--- Instructions to follow ---
Show only those lines of the entries where the string "grid" is found.

<<<<

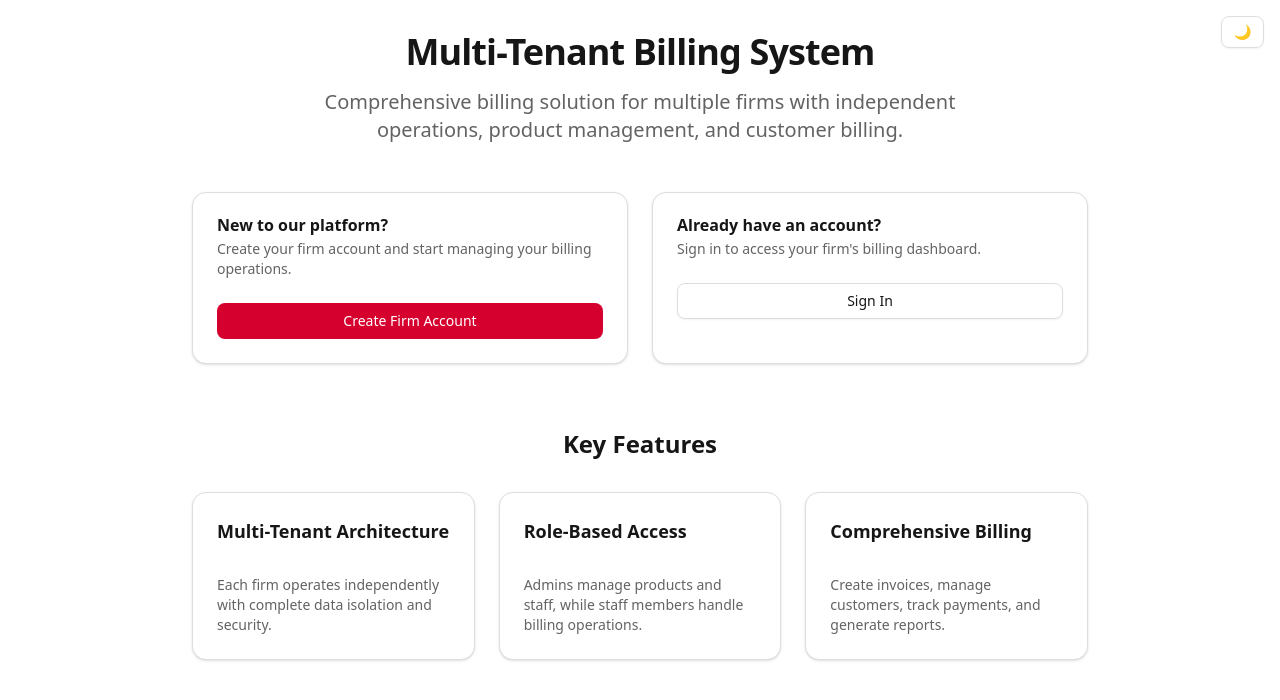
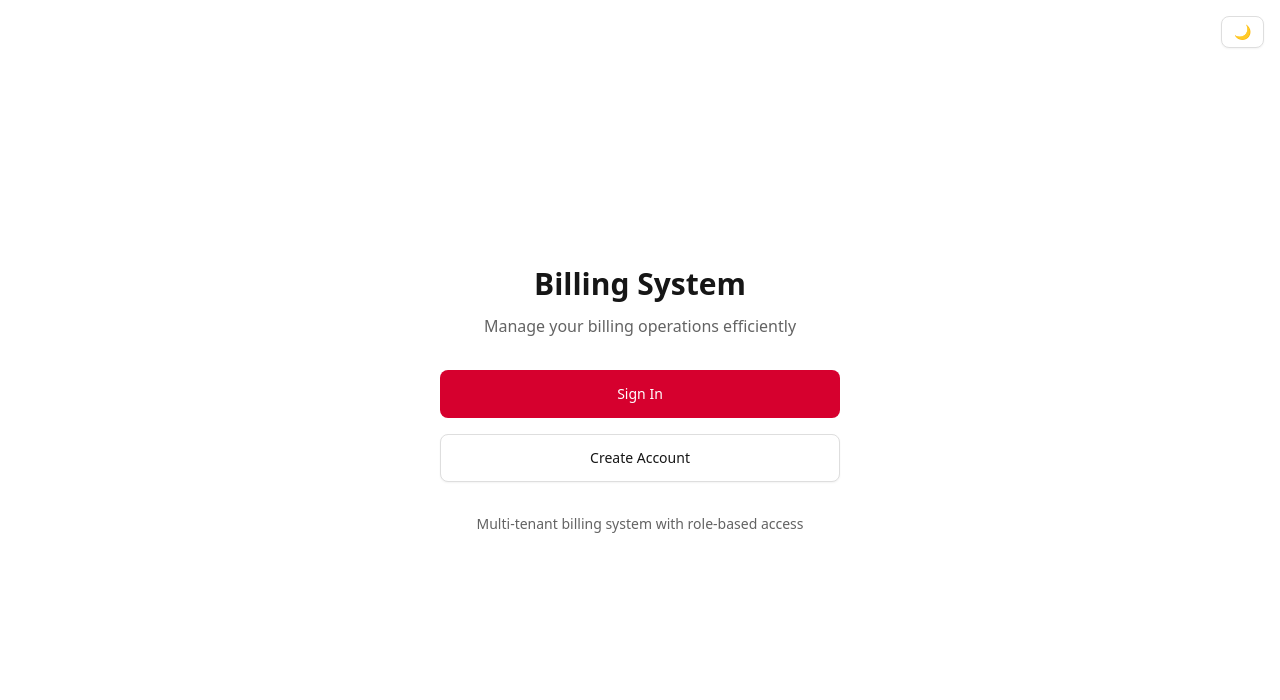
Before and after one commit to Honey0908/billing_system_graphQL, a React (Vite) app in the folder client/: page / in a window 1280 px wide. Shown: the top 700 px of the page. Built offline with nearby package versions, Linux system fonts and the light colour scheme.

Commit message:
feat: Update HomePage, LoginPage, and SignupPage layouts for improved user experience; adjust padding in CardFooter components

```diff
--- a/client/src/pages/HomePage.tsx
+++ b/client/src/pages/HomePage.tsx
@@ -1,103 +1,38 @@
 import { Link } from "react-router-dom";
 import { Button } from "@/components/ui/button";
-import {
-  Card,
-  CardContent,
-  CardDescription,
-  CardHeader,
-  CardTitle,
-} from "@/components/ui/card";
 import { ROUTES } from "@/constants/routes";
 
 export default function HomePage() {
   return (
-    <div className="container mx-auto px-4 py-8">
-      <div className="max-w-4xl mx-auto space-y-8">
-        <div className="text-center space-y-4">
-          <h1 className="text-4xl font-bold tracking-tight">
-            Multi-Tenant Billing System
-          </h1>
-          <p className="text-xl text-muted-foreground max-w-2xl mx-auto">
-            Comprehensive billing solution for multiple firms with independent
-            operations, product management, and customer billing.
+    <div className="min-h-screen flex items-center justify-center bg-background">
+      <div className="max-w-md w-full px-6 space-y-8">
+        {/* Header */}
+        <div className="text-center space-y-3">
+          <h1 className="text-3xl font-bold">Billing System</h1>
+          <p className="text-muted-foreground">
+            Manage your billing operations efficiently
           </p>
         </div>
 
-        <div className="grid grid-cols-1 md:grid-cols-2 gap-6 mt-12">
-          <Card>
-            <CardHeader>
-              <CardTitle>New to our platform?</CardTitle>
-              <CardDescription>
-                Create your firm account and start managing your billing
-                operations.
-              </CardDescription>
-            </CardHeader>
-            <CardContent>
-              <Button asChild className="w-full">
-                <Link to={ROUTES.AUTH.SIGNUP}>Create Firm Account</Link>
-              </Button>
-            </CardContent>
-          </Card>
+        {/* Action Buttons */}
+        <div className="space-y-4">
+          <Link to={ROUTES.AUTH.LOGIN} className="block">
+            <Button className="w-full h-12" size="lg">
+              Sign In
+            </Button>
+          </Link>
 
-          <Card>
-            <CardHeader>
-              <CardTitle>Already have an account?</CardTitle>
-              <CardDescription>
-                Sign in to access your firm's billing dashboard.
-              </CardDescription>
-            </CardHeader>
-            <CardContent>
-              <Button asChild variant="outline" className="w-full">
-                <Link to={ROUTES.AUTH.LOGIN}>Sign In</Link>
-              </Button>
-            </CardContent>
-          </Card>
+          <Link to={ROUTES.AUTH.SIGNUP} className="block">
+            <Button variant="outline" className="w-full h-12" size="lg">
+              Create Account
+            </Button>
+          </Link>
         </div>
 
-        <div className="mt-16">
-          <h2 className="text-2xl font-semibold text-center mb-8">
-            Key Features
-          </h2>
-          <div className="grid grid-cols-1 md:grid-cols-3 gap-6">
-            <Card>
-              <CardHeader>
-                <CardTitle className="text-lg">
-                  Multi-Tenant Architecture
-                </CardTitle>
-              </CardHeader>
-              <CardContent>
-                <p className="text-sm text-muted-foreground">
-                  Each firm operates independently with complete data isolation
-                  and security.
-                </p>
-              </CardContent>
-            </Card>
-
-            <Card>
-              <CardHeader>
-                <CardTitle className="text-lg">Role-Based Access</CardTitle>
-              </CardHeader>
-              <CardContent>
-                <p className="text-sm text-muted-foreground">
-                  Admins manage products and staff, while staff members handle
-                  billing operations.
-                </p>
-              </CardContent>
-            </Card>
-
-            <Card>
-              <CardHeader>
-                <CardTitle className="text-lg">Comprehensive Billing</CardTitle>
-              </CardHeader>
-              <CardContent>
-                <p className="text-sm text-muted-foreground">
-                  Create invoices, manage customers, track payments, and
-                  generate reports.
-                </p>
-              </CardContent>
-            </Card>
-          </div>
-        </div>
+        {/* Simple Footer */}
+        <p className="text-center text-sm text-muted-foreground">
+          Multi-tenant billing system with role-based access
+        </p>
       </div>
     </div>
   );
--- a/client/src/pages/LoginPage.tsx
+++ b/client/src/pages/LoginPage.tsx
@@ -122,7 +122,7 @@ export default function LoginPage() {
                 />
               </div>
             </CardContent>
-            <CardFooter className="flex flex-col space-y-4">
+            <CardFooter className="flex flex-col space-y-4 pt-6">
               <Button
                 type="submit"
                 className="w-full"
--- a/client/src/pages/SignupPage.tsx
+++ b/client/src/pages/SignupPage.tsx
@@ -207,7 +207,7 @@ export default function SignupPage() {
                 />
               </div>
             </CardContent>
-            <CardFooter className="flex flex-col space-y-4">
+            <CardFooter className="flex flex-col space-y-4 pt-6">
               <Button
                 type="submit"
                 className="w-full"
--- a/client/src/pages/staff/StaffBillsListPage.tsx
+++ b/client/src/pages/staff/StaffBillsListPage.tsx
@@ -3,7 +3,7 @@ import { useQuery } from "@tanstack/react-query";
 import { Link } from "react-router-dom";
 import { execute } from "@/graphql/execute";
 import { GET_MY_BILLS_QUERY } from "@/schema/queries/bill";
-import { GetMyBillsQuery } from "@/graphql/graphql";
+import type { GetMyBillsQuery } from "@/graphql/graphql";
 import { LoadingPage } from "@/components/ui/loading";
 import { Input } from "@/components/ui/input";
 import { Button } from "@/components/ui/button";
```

>>>>
<<<<

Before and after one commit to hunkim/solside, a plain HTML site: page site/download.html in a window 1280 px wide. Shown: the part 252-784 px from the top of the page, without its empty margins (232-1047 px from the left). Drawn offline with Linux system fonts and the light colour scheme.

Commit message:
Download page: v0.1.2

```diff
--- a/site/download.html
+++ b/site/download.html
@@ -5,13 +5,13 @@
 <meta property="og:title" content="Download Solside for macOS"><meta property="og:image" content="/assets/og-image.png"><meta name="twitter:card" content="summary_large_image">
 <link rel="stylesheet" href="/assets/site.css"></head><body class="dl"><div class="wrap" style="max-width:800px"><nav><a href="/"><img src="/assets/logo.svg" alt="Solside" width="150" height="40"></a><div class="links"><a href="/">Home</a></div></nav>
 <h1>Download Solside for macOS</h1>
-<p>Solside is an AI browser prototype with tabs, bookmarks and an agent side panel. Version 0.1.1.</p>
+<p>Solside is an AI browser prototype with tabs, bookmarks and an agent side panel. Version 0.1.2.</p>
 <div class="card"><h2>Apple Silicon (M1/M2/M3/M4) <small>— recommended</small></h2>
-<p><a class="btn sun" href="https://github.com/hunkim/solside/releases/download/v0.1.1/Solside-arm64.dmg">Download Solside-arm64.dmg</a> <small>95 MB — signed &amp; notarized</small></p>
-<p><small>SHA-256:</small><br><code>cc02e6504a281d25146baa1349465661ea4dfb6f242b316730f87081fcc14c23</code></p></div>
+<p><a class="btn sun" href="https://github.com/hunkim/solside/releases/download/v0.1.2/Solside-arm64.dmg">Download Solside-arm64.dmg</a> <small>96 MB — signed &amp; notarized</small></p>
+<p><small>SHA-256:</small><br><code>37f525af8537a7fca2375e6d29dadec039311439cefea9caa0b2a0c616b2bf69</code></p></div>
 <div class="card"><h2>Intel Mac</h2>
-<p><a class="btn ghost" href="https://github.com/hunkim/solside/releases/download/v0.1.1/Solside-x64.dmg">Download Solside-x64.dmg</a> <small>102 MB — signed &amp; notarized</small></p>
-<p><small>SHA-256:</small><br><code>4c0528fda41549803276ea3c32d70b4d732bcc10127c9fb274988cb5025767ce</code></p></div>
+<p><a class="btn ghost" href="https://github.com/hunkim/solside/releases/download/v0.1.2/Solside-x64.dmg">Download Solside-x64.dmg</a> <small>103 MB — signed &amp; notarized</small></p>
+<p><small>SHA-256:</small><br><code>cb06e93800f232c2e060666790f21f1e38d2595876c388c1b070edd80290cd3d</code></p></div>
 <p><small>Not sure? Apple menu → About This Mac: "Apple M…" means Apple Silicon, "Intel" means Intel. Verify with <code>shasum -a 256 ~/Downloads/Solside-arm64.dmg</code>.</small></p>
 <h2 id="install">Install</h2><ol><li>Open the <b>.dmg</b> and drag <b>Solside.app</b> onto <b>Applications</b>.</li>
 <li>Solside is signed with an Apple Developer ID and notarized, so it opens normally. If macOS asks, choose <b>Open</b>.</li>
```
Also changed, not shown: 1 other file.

>>>>

--- Response box ---
-        <div className="grid grid-cols-1 md:grid-cols-2 gap-6 mt-12">
-          <div className="grid grid-cols-1 md:grid-cols-3 gap-6">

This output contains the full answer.